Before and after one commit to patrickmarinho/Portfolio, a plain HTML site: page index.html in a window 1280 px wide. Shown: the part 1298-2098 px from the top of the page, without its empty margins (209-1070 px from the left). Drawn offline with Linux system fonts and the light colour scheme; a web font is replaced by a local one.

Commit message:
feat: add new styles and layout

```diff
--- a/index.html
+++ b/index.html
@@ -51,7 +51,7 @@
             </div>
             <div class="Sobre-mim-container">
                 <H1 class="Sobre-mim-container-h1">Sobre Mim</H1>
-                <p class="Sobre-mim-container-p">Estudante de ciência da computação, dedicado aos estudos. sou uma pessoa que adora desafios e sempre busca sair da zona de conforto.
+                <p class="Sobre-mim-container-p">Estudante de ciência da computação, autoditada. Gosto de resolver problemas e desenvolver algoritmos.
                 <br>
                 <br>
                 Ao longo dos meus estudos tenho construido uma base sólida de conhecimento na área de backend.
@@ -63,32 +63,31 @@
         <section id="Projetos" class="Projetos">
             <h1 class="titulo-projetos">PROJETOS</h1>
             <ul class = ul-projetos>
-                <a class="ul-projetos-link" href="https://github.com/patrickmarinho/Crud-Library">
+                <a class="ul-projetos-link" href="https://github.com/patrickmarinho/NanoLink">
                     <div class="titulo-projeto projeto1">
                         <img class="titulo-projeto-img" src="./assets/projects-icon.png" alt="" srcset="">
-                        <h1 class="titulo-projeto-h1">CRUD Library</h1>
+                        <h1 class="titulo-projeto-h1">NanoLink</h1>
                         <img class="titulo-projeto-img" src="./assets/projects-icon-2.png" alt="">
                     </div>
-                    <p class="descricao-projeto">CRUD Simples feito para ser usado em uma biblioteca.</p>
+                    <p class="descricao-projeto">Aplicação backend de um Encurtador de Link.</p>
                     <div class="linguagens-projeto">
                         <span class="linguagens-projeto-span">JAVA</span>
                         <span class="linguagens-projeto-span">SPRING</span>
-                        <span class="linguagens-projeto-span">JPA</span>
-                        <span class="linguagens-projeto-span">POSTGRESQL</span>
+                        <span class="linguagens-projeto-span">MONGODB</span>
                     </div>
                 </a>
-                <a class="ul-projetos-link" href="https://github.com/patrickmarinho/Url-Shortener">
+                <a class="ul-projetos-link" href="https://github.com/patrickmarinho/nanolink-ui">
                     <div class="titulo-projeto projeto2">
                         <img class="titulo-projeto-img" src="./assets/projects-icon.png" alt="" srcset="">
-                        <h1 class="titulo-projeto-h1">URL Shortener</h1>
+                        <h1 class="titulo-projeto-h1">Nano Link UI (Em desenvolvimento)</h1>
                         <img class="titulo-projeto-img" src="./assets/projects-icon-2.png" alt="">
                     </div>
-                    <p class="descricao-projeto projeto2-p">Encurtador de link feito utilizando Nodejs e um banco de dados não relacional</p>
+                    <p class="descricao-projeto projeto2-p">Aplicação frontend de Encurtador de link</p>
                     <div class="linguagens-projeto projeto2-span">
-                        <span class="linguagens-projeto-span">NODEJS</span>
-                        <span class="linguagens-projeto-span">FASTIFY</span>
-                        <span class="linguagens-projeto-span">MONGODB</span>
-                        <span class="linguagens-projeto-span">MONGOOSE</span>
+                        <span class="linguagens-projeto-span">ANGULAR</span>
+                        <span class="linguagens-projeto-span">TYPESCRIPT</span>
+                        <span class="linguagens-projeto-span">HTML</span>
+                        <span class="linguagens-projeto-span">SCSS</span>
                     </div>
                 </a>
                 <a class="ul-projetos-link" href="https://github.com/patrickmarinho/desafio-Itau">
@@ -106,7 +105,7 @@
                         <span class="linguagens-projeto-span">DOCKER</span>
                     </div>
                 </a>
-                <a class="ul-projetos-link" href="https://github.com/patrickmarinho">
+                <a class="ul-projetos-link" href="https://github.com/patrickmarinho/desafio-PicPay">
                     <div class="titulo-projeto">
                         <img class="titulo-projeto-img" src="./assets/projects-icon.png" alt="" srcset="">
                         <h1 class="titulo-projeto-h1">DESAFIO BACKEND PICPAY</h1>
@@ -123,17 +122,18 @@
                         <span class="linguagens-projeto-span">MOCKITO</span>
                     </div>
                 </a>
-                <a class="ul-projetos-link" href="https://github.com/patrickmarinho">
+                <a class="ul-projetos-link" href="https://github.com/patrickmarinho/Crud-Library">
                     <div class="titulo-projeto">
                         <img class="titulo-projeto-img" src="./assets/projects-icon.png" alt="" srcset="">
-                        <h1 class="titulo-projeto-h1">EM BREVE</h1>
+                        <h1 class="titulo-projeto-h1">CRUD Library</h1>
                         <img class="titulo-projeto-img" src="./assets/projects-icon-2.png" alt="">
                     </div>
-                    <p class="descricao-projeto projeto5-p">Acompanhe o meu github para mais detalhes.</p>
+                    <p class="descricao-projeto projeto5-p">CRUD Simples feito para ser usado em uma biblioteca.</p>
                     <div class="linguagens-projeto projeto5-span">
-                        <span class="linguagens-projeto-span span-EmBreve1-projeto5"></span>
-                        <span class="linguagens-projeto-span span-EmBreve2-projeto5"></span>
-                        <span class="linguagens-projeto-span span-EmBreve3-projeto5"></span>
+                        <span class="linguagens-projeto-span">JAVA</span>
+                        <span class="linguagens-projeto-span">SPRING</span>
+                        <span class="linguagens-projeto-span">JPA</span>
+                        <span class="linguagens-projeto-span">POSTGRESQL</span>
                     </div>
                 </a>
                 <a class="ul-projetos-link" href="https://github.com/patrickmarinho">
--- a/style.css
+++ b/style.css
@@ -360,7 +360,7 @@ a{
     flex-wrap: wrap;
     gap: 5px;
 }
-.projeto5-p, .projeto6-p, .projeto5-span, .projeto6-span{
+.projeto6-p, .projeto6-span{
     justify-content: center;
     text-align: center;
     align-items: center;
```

--

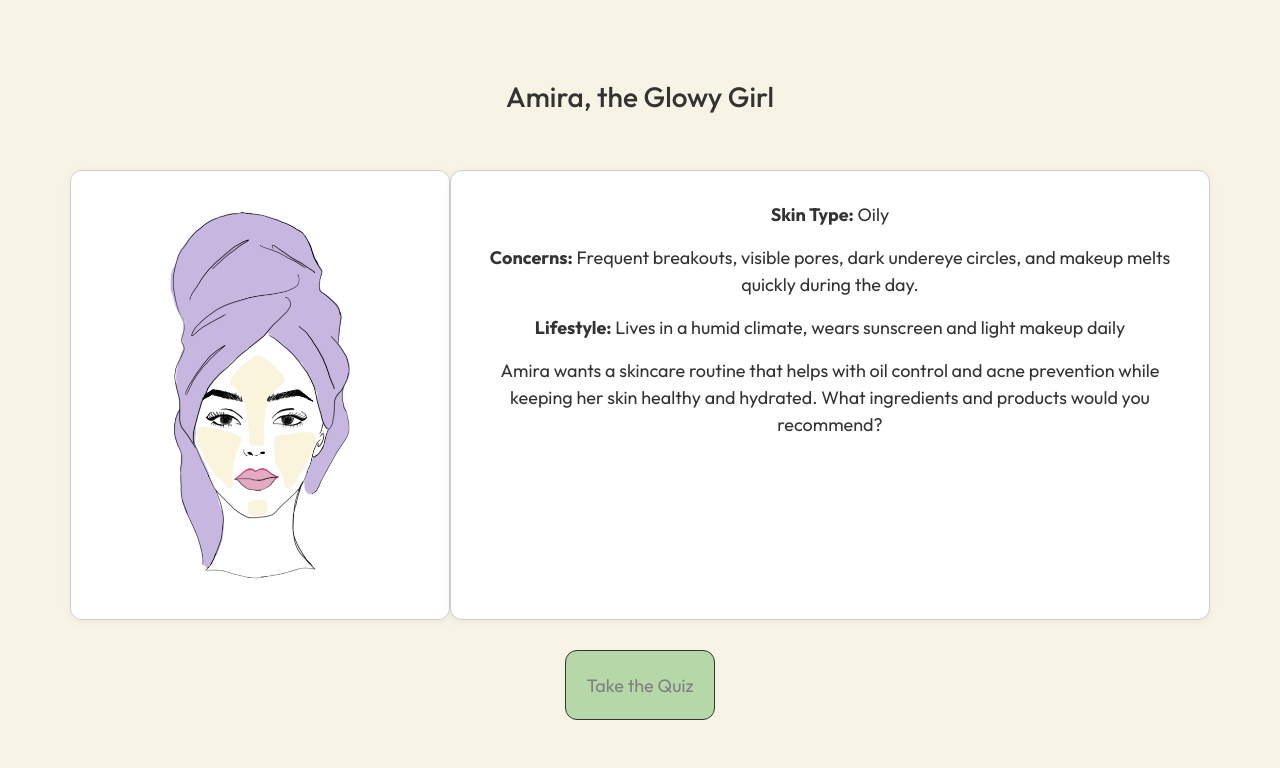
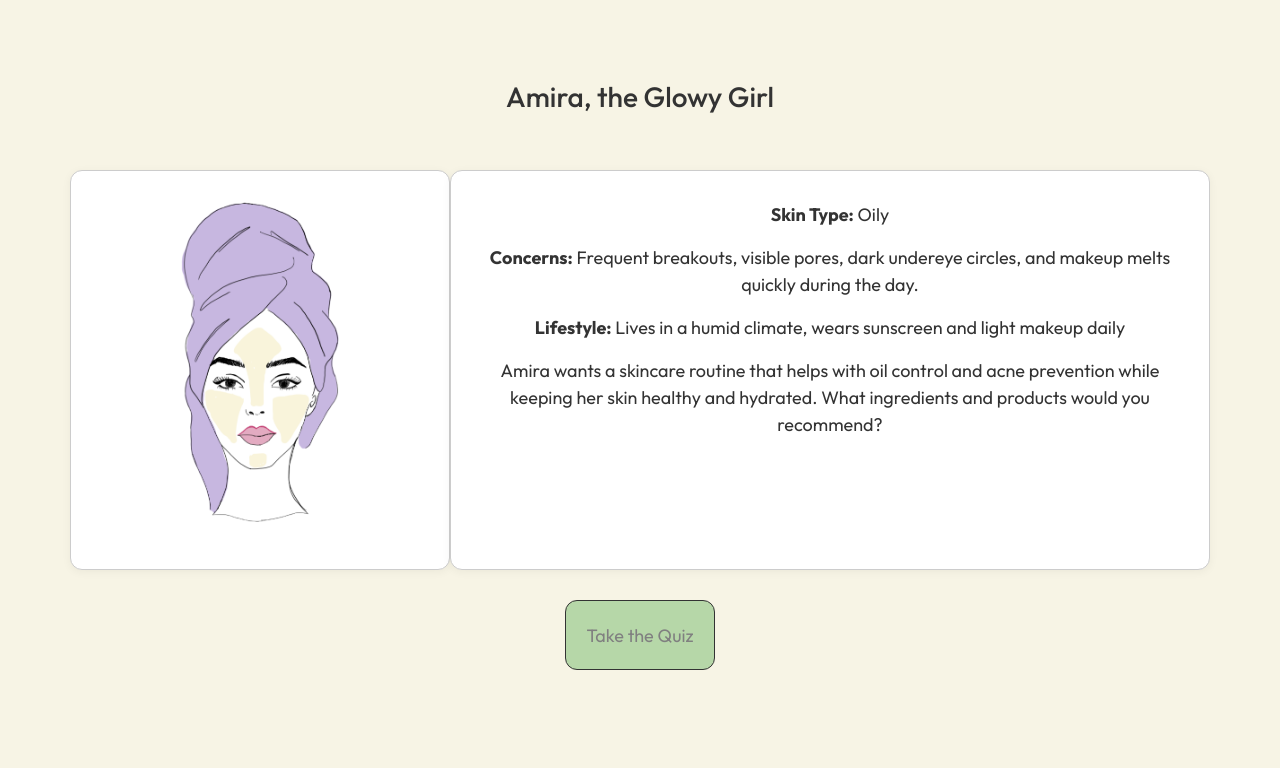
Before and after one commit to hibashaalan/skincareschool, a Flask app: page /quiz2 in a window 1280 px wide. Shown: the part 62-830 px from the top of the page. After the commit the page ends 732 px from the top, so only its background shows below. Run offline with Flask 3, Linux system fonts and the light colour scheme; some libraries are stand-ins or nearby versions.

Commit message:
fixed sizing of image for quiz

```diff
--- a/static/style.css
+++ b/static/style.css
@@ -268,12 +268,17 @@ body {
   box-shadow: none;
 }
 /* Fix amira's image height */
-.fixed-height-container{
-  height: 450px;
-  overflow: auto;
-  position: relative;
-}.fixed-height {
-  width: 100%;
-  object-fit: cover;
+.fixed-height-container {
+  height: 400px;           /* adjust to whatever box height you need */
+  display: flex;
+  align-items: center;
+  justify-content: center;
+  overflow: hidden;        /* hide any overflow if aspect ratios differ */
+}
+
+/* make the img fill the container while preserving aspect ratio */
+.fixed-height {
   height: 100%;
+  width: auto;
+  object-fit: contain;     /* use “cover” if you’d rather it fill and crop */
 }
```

---

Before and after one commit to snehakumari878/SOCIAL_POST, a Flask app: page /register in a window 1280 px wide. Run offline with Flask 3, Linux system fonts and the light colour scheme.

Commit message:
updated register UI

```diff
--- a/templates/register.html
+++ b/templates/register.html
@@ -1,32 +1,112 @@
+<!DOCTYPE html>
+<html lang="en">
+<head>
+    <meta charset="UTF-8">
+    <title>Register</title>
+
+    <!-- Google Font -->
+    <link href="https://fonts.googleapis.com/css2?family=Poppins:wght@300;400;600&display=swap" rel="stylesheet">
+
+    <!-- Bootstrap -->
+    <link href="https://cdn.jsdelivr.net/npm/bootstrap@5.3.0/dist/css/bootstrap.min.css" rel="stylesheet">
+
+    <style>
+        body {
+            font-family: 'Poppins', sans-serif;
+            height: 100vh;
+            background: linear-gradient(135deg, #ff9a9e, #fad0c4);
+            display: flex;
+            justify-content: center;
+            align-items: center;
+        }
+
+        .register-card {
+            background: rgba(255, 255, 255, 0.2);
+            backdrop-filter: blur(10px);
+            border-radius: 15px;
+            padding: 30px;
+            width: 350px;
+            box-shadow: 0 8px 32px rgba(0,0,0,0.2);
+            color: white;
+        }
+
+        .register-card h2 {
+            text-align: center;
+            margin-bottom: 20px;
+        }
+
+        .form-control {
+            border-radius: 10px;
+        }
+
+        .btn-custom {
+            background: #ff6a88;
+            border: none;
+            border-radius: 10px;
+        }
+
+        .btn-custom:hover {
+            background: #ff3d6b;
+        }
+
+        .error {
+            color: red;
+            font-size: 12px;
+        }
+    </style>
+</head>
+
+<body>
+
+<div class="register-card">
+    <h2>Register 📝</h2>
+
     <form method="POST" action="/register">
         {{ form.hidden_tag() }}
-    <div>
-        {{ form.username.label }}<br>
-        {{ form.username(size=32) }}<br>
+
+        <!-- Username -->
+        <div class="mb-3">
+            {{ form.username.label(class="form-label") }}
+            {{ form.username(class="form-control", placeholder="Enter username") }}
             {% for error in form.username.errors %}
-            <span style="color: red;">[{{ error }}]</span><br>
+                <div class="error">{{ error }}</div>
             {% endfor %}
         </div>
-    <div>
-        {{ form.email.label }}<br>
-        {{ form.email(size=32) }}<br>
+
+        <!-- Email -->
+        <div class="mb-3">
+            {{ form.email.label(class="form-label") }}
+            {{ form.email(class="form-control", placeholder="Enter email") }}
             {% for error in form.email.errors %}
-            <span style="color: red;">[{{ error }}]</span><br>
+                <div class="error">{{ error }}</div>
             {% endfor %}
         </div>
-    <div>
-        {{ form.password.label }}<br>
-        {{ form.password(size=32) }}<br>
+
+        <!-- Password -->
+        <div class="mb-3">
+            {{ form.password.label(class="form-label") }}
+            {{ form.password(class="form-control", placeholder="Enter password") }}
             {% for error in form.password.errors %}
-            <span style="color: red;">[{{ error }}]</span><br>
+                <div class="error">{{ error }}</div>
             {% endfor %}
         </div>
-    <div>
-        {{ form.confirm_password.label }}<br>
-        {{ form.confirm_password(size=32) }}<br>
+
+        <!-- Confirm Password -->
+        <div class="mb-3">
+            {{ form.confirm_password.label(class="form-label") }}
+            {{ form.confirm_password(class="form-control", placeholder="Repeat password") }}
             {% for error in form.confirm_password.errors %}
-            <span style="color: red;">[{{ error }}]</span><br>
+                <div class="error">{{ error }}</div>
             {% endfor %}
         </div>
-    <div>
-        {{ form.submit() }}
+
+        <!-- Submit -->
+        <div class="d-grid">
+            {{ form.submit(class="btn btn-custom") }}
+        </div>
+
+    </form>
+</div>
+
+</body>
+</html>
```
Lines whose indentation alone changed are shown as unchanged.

Task statement: Where a line of the entries above holds the word "control", return that line.

Answer for this exercise:
+        .form-control {
+            {{ form.username(class="form-control", placeholder="Enter username") }}
+            {{ form.email(class="form-control", placeholder="Enter email") }}
+            {{ form.password(class="form-control", placeholder="Enter password") }}
+            {{ form.confirm_password(class="form-control", placeholder="Repeat password") }}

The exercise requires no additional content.